## [Supplied entries]
□ □ □ □
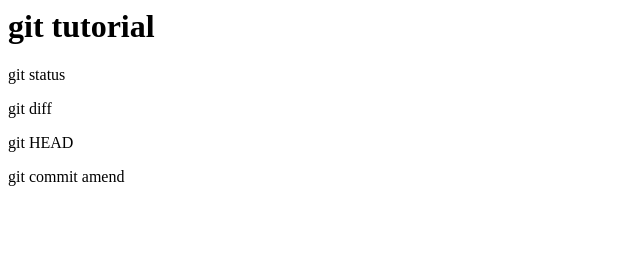
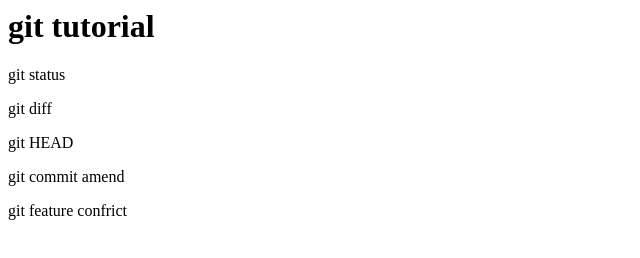
Before and after one commit to sakikaburaki/git_tutorial, a plain HTML site: page index.html in a window 1280 px wide. Shown: the whole page, without its empty margins (0-640 px from the left). Drawn offline with Linux system fonts and the light colour scheme.

Commit message:
updated index.html

```diff
--- a/index.html
+++ b/index.html
@@ -4,3 +4,4 @@
 	<p>git diff</p>
 	<p>git HEAD</p>
 	<p>git commit amend</p>
+	<p>git feature confrict</p>
```
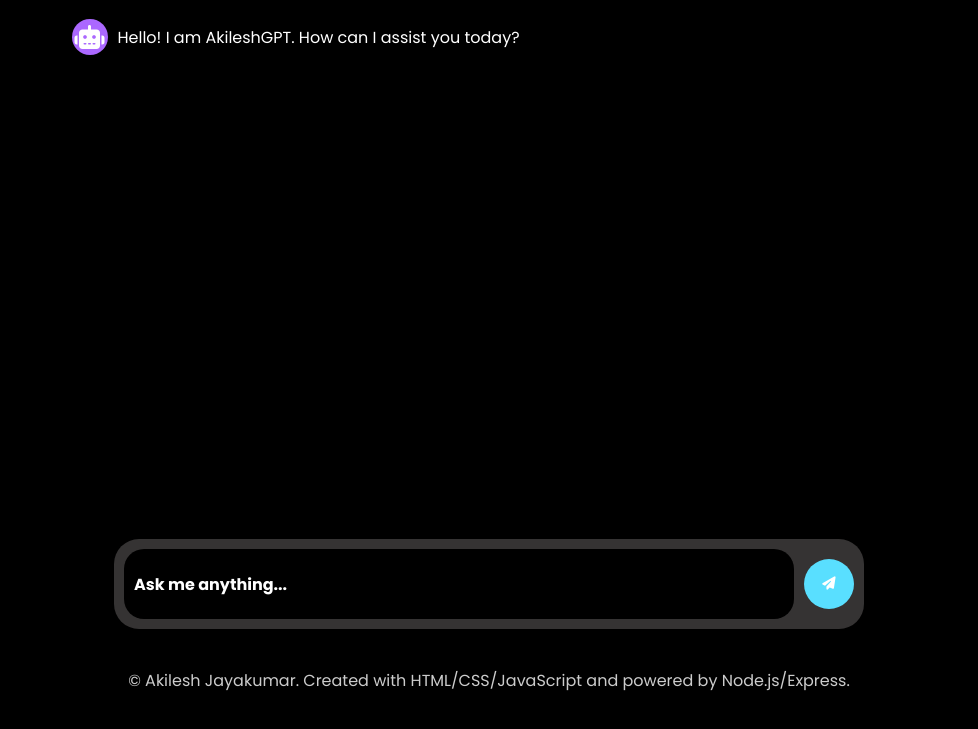
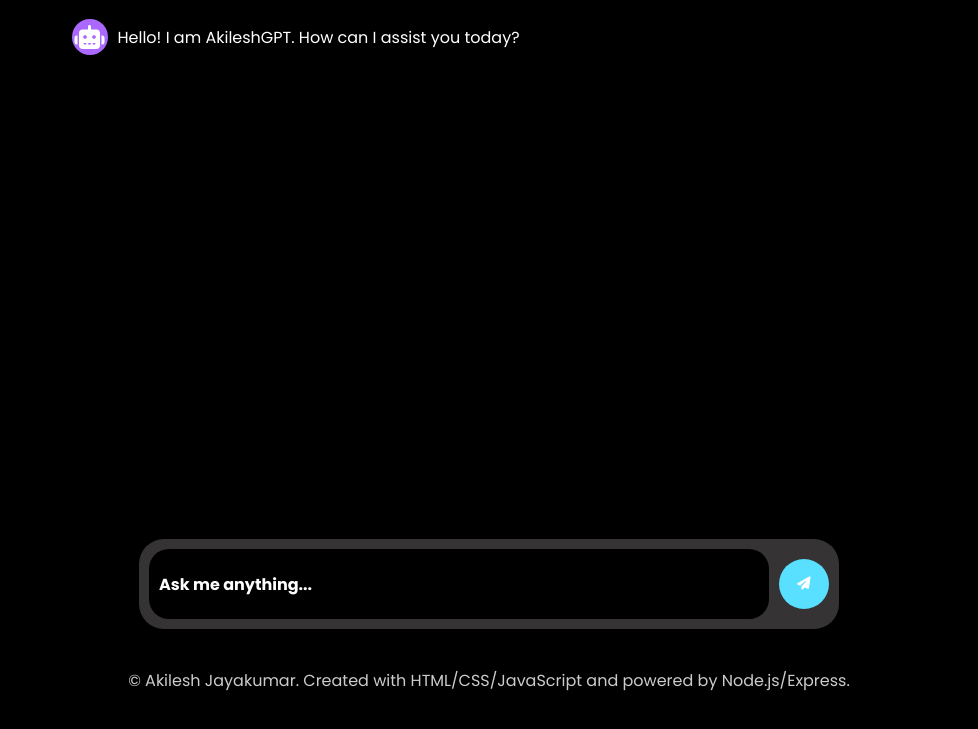
Before and after one commit to akileshjayakumar/chatgpt-clone, a website: page public/index.html in a window 1280 px wide. Shown: the part 71-800 px from the top of the page, without its empty margins (151-1129 px from the left). Drawn offline with Linux system fonts and the light colour scheme.

Commit message:
update css1

```diff
--- a/public/style.css
+++ b/public/style.css
@@ -36,7 +36,7 @@ body {
 }
 
 .input-container {
-  width: 750px; /* Adjust the width as needed */
+  width: 700px; /* Adjust the width as needed */
   padding: 10px;
   background-color: #353333;
   display: flex;
```
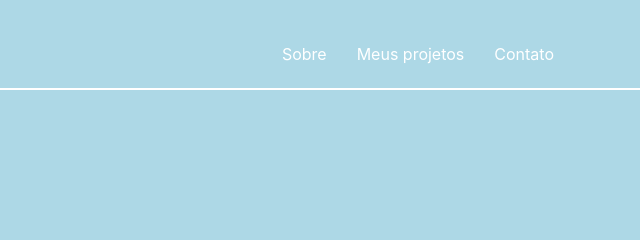
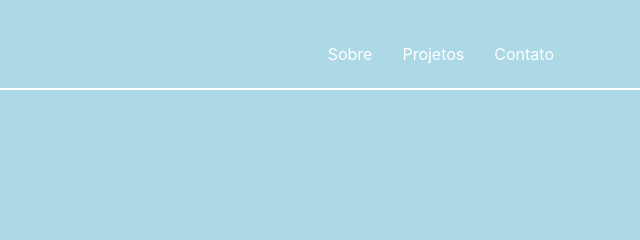
Before and after one commit to dap4ever/portifolio, a website: page index.html in a window 1280 px wide. Shown: the top 240 px of the page, 640-1280 px from the left. Drawn offline with nearby package versions, Linux system fonts and the light colour scheme.

Commit message:
correção menu

```diff
--- a/index.html
+++ b/index.html
@@ -29,7 +29,7 @@
             <ul class="navbar-nav ml-auto mt-2 mt-lg-0">
               <ul>
                 <li class="nav-item active"><a  href="">Sobre</a></li>
-                <li class="nav-item active"><a  href="">Meus projetos</a></li>
+                <li class="nav-item active"><a  href="">Projetos</a></li>
                 <li class="nav-item active"><a  href="">Contato</a></li>
               </ul>
             </ul>
```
□ □ □ □
Please repeat every line of the material above exactly and without its pictures.

## [Exercise result]
Before and after one commit to sakikaburaki/git_tutorial, a plain HTML site: page index.html in a window 1280 px wide. Shown: the whole page, without its empty margins (0-640 px from the left). Drawn offline with Linux system fonts and the light colour scheme.

Commit message:
updated index.html

```diff
--- a/index.html
+++ b/index.html
@@ -4,3 +4,4 @@
 	<p>git diff</p>
 	<p>git HEAD</p>
 	<p>git commit amend</p>
+	<p>git feature confrict</p>
```
Before and after one commit to akileshjayakumar/chatgpt-clone, a website: page public/index.html in a window 1280 px wide. Shown: the part 71-800 px from the top of the page, without its empty margins (151-1129 px from the left). Drawn offline with Linux system fonts and the light colour scheme.

Commit message:
update css1

```diff
--- a/public/style.css
+++ b/public/style.css
@@ -36,7 +36,7 @@ body {
 }
 
 .input-container {
-  width: 750px; /* Adjust the width as needed */
+  width: 700px; /* Adjust the width as needed */
   padding: 10px;
   background-color: #353333;
   display: flex;
```
Before and after one commit to dap4ever/portifolio, a website: page index.html in a window 1280 px wide. Shown: the top 240 px of the page, 640-1280 px from the left. Drawn offline with nearby package versions, Linux system fonts and the light colour scheme.

Commit message:
correção menu

```diff
--- a/index.html
+++ b/index.html
@@ -29,7 +29,7 @@
             <ul class="navbar-nav ml-auto mt-2 mt-lg-0">
               <ul>
                 <li class="nav-item active"><a  href="">Sobre</a></li>
-                <li class="nav-item active"><a  href="">Meus projetos</a></li>
+                <li class="nav-item active"><a  href="">Projetos</a></li>
                 <li class="nav-item active"><a  href="">Contato</a></li>
               </ul>
             </ul>
```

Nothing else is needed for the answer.